WHAT TO DO:
What lines of the data below hold "streak"? Show them.

INPUT:
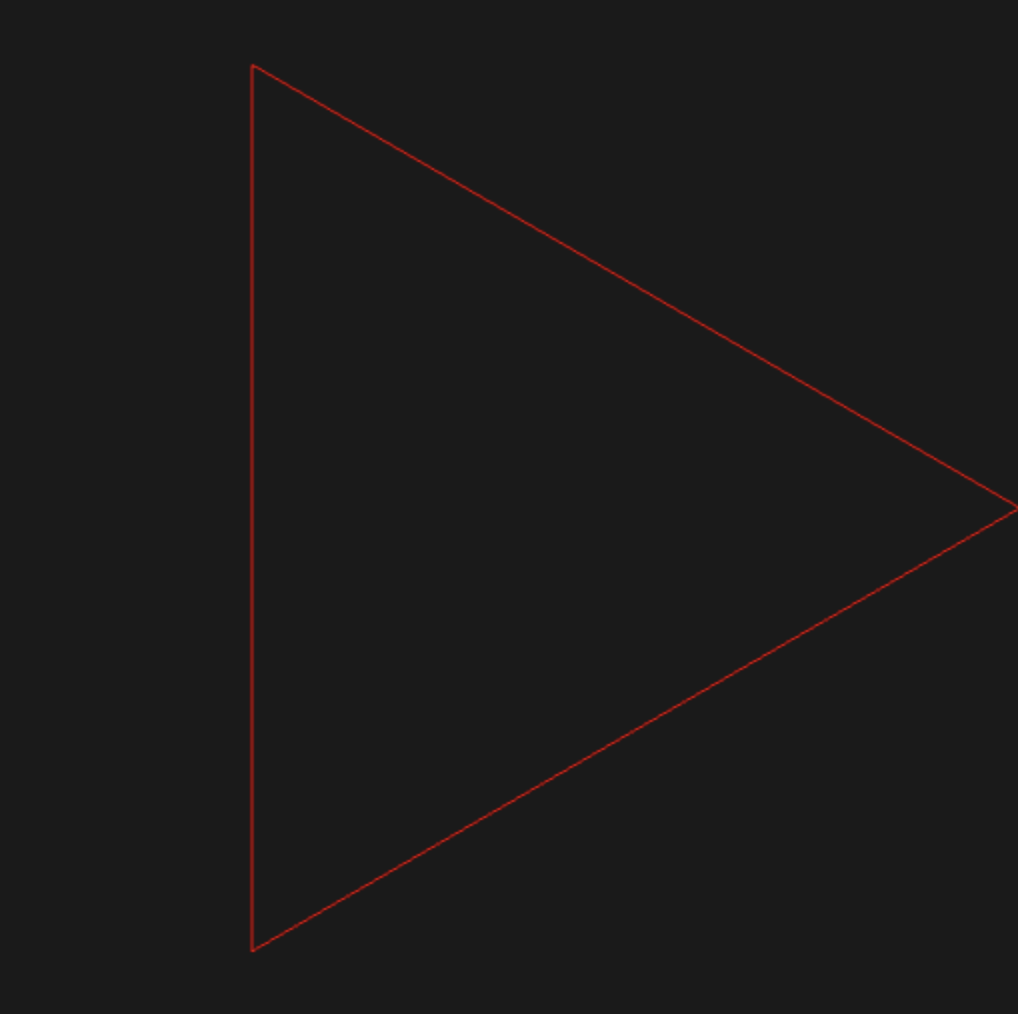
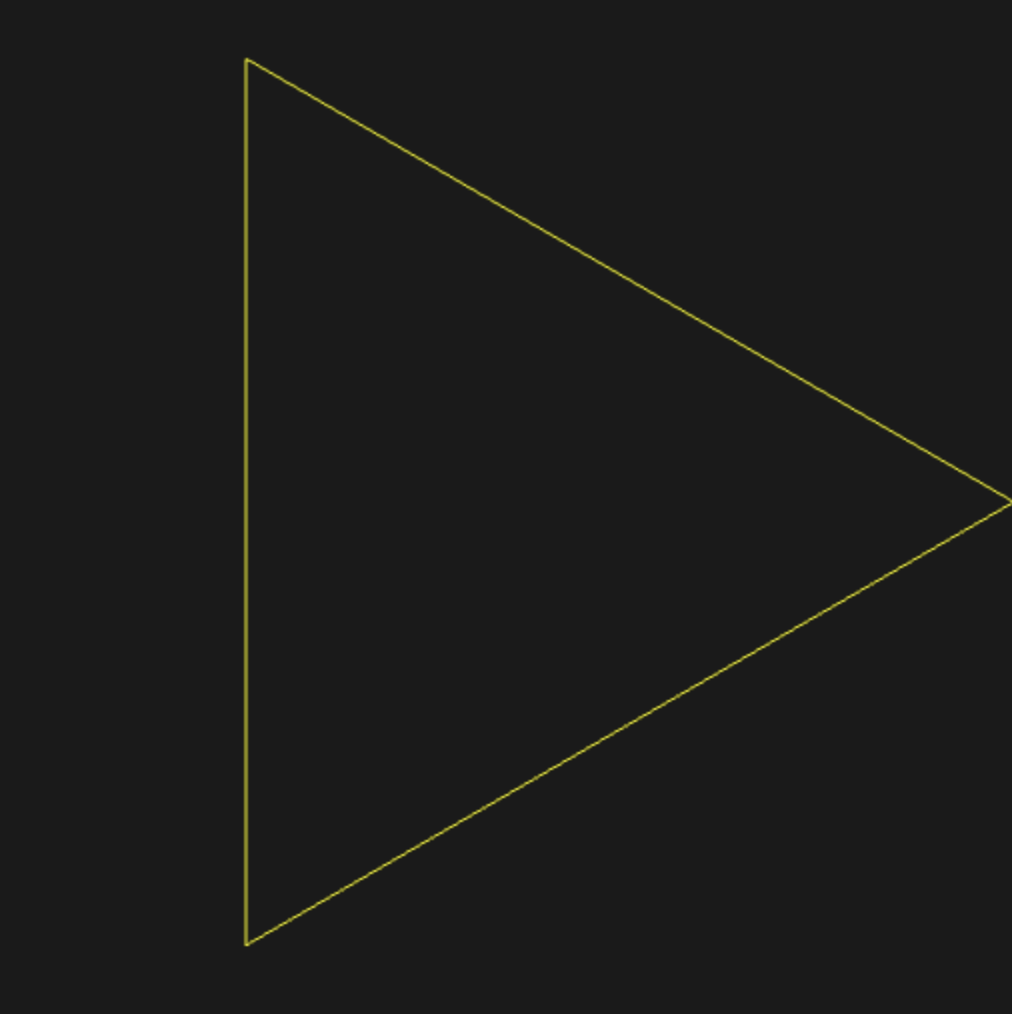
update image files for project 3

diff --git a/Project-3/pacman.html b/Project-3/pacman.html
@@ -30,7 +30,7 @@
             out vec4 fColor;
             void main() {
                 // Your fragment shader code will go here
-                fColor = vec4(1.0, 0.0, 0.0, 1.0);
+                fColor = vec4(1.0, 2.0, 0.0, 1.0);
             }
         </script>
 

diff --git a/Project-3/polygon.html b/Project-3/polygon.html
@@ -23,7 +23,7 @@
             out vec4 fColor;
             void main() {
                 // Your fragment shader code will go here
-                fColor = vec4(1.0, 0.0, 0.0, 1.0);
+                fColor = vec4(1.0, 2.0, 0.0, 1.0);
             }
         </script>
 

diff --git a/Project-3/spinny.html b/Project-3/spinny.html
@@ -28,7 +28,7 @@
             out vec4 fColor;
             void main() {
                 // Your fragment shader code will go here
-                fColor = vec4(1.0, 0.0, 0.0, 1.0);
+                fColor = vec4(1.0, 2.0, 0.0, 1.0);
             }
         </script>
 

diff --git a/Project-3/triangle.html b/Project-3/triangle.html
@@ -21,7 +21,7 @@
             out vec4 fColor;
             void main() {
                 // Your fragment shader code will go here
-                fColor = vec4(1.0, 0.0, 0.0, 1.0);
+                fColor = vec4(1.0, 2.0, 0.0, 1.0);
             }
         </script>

...

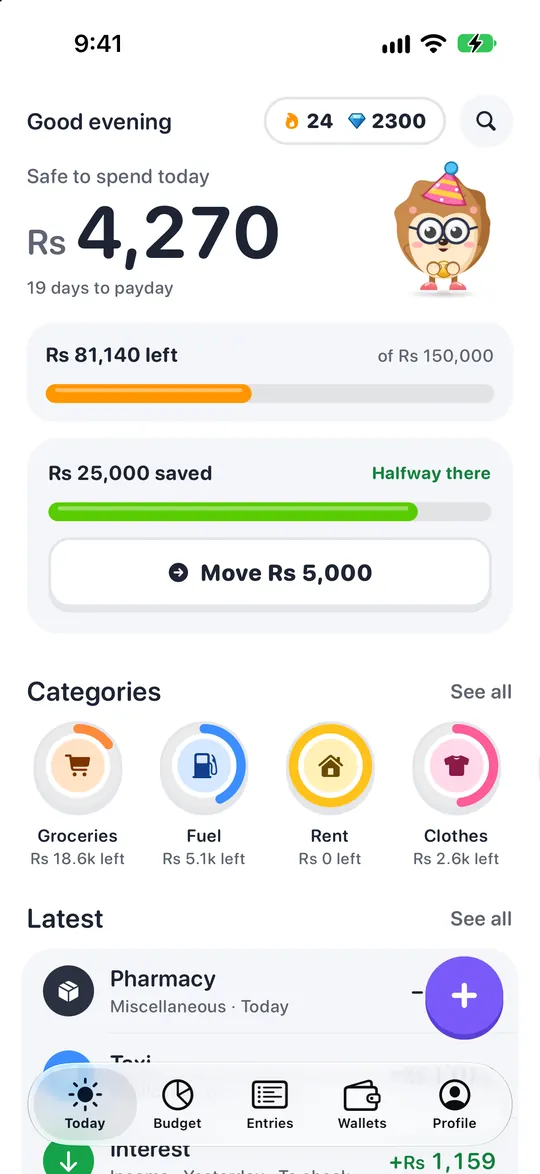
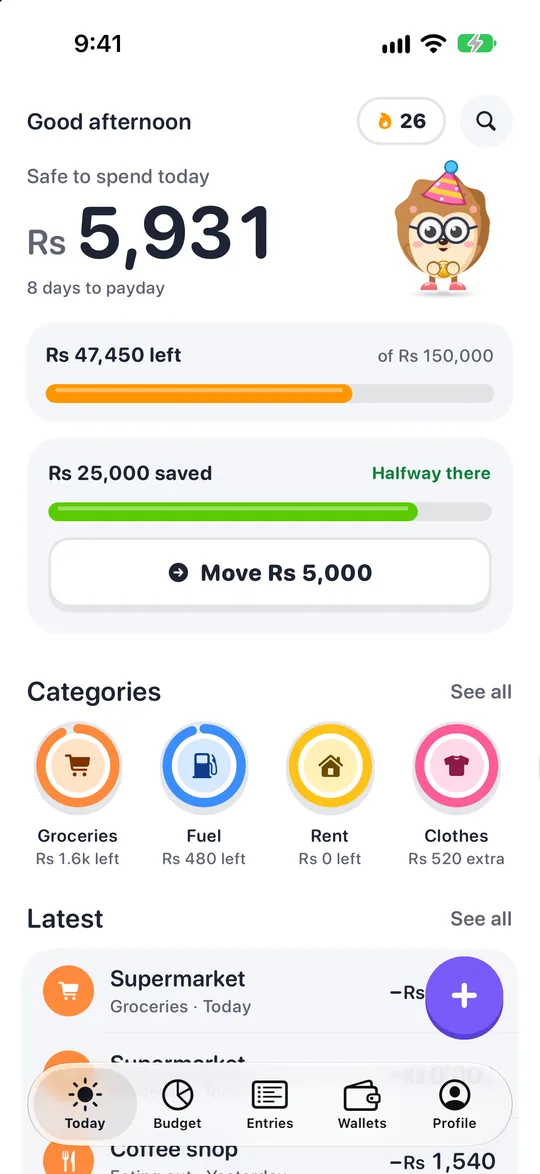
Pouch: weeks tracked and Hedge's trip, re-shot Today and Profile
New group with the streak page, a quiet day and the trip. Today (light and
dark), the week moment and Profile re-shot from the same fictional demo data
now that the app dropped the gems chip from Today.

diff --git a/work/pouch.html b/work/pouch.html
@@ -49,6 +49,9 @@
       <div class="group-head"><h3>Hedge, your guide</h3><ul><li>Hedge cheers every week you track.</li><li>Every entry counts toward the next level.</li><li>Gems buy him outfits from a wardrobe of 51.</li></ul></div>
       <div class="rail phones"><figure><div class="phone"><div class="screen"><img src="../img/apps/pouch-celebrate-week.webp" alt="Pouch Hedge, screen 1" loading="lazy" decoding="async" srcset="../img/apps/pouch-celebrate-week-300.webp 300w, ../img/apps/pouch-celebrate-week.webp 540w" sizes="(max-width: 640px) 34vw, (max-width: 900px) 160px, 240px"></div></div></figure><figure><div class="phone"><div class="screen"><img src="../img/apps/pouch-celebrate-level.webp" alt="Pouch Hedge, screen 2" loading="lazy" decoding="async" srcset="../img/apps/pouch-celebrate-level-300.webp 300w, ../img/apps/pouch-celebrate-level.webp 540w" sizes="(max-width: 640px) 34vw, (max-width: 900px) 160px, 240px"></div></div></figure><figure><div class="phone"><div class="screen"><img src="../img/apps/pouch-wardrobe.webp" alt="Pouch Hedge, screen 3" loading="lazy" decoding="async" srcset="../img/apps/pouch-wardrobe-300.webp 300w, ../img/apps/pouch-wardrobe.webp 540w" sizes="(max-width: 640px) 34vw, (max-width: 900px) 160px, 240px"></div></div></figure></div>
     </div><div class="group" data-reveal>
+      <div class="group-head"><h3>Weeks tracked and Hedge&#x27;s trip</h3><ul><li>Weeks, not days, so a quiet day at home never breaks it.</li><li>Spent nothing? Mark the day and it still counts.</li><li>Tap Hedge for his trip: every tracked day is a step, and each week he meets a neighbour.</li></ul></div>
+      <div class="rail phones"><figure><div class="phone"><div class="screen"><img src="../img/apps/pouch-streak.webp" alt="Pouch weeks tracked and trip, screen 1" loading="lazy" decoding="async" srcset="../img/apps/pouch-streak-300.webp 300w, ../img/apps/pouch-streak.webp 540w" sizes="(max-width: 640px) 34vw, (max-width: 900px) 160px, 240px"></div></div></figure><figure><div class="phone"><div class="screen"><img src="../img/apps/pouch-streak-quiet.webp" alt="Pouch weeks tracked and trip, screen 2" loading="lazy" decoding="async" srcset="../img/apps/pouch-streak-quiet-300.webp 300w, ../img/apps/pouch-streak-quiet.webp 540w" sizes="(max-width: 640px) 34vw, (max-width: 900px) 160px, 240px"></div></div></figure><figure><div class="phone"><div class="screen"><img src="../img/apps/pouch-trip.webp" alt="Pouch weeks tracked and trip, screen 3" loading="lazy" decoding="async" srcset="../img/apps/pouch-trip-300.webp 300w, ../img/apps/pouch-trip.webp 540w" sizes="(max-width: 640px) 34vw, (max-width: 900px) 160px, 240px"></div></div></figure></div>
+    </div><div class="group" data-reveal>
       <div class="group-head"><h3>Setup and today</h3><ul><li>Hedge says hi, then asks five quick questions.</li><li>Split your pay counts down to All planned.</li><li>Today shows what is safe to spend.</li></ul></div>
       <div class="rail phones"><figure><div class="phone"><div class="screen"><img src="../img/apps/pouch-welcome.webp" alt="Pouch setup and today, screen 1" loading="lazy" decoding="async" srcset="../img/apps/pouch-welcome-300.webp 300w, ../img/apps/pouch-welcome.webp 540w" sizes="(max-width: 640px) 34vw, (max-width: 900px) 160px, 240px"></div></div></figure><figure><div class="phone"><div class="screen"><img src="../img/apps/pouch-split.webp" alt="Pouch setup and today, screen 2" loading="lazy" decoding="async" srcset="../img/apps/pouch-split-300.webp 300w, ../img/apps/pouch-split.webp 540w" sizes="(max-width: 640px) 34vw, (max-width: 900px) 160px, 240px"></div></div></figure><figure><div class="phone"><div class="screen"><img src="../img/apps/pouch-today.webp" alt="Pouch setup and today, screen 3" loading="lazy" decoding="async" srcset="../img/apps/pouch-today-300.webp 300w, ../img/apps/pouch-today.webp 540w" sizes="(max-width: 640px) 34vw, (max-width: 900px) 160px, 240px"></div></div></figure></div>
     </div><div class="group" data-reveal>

TASK OUTPUT:
New group with the streak page, a quiet day and the trip. Today (light and
+      <div class="rail phones"><figure><div class="phone"><div class="screen"><img src="../img/apps/pouch-streak.webp" alt="Pouch weeks tracked and trip, screen 1" loading="lazy" decoding="async" srcset="../img/apps/pouch-streak-300.webp 300w, ../img/apps/pouch-streak.webp 540w" sizes="(max-width: 640px) 34vw, (max-width: 900px) 160px, 240px"></div></div></figure><figure><div class="phone"><div class="screen"><img src="../img/apps/pouch-streak-quiet.webp" alt="Pouch weeks tracked and trip, screen 2" loading="lazy" decoding="async" srcset="../img/apps/pouch-streak-quiet-300.webp 300w, ../img/apps/pouch-streak-quiet.webp 540w" sizes="(max-width: 640px) 34vw, (max-width: 900px) 160px, 240px"></div></div></figure><figure><div class="phone"><div class="screen"><img src="../img/apps/pouch-trip.webp" alt="Pouch weeks tracked and trip, screen 3" loading="lazy" decoding="async" srcset="../img/apps/pouch-trip-300.webp 300w, ../img/apps/pouch-trip.webp 540w" sizes="(max-width: 640px) 34vw, (max-width: 900px) 160px, 240px"></div></div></figure></div>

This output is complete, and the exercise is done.